*Exercise aim*:
Each line in the listing below that contains "Mitgation" should be returned.

*Available records*:
────────

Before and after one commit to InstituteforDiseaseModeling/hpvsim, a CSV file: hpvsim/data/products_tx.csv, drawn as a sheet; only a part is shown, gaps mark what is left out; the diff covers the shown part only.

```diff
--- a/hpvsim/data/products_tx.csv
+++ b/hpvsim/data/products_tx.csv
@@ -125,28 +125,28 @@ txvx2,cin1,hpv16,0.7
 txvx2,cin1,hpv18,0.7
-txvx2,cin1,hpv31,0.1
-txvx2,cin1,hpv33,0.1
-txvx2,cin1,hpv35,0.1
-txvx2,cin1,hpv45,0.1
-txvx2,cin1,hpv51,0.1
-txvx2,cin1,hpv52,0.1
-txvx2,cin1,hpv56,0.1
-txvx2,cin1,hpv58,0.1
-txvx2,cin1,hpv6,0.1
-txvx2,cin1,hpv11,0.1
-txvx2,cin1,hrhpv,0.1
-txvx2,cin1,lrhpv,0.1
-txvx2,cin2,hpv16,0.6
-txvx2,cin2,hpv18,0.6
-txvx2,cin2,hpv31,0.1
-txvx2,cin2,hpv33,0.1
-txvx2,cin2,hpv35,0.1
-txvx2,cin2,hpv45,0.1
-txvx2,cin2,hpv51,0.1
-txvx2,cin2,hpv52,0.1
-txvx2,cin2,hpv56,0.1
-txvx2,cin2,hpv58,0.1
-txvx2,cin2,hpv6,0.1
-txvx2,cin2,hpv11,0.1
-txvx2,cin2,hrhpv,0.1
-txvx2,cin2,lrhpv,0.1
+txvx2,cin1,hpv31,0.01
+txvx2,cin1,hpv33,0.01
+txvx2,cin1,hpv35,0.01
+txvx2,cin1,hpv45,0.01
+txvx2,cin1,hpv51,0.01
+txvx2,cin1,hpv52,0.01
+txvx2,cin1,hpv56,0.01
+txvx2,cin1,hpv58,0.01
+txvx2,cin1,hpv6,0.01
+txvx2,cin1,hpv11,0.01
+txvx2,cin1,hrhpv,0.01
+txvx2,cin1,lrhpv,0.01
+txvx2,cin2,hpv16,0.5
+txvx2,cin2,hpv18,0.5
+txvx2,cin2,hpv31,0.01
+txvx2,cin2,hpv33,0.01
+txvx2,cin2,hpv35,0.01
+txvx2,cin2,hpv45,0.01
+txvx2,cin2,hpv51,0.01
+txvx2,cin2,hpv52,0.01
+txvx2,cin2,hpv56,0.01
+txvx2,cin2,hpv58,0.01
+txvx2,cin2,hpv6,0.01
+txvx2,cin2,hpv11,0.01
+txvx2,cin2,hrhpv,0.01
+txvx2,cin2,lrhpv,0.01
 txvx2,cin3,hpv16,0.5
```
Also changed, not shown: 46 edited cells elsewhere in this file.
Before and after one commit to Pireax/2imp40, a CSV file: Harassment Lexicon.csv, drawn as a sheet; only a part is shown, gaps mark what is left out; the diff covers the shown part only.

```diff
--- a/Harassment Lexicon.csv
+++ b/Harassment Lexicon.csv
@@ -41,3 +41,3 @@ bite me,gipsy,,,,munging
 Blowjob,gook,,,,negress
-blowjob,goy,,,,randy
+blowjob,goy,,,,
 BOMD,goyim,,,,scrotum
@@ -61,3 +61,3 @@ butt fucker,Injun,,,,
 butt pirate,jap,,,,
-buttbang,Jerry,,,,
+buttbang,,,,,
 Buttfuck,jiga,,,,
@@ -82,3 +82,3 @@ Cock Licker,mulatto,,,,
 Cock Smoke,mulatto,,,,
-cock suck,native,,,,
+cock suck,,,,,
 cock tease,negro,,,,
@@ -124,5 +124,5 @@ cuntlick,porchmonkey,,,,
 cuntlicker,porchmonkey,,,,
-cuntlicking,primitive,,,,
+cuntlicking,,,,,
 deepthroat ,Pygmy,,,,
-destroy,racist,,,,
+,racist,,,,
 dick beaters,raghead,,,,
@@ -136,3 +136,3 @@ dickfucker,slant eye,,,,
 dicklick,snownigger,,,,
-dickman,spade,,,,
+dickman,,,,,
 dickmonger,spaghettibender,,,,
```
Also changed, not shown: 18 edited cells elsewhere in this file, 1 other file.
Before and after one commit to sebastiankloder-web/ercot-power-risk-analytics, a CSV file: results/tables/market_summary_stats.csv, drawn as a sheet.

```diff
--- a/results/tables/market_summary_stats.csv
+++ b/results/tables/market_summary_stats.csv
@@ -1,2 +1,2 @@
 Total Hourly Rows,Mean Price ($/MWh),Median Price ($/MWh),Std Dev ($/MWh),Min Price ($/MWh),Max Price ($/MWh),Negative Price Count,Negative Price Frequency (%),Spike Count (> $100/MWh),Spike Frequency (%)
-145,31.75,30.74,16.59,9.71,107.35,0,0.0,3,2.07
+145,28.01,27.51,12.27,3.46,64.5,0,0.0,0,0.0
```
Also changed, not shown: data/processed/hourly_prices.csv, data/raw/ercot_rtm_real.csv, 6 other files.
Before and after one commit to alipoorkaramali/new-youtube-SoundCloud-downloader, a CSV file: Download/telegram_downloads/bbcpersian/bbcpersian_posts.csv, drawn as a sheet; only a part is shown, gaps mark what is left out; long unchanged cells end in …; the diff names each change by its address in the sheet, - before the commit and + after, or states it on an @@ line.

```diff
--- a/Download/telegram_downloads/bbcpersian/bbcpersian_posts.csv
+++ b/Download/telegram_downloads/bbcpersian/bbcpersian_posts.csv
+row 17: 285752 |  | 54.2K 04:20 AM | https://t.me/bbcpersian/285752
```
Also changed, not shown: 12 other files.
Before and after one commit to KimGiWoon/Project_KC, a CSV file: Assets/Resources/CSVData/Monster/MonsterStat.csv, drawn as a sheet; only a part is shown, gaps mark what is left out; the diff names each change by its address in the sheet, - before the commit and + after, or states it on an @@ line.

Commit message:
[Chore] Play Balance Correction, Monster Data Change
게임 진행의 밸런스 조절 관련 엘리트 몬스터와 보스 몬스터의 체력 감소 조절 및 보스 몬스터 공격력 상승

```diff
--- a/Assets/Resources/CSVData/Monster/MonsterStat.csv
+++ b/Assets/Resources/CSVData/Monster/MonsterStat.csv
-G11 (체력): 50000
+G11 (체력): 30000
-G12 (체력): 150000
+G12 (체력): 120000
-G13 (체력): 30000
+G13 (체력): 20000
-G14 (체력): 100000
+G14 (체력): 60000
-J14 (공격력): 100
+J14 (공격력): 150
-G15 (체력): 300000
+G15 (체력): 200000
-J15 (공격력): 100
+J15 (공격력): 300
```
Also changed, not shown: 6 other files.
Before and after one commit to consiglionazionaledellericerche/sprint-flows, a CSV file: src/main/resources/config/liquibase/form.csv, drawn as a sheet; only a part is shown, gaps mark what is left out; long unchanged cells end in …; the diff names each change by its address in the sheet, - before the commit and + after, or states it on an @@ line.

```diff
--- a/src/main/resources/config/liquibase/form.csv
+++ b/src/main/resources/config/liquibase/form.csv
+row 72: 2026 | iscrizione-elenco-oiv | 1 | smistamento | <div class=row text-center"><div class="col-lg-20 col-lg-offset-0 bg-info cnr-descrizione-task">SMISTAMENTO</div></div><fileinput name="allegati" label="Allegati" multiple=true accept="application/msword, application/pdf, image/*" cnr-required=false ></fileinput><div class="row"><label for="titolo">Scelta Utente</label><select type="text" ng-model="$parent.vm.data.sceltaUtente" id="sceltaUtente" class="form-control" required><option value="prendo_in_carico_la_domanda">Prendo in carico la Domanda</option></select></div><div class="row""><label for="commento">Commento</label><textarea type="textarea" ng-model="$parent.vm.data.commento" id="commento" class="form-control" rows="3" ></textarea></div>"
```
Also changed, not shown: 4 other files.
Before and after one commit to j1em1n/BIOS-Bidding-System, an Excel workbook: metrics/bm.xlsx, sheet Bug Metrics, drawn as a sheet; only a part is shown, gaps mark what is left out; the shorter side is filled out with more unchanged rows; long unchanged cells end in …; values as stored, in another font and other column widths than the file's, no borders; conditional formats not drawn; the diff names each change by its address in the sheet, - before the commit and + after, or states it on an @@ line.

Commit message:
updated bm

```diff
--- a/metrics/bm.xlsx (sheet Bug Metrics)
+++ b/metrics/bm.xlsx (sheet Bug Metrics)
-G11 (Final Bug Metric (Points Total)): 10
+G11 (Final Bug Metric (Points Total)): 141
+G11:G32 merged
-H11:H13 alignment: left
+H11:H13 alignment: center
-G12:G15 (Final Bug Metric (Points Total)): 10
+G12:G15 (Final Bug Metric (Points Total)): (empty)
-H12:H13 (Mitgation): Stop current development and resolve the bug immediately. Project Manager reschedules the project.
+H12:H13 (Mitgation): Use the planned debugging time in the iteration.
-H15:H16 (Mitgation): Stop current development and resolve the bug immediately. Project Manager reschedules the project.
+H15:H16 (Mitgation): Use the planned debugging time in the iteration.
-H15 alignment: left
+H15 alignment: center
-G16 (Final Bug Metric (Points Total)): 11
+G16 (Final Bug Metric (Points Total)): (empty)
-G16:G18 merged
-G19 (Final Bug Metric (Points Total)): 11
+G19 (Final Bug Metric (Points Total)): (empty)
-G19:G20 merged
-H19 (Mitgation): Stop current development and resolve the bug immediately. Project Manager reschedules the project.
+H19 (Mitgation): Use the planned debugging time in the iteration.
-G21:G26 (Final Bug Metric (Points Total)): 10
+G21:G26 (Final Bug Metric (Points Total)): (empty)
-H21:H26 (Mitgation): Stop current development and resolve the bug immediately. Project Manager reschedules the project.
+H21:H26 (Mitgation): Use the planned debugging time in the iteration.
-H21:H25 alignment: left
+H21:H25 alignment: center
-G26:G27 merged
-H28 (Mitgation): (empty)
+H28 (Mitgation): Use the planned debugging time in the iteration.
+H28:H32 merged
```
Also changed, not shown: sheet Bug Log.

────────

*Solution to the exercise*:
-H12:H13 (Mitgation): Stop current development and resolve the bug immediately. Project Manager reschedules the project.
+H12:H13 (Mitgation): Use the planned debugging time in the iteration.
-H15:H16 (Mitgation): Stop current development and resolve the bug immediately. Project Manager reschedules the project.
+H15:H16 (Mitgation): Use the planned debugging time in the iteration.
-H19 (Mitgation): Stop current development and resolve the bug immediately. Project Manager reschedules the project.
+H19 (Mitgation): Use the planned debugging time in the iteration.
-H21:H26 (Mitgation): Stop current development and resolve the bug immediately. Project Manager reschedules the project.
+H21:H26 (Mitgation): Use the planned debugging time in the iteration.
-H28 (Mitgation): (empty)
+H28 (Mitgation): Use the planned debugging time in the iteration.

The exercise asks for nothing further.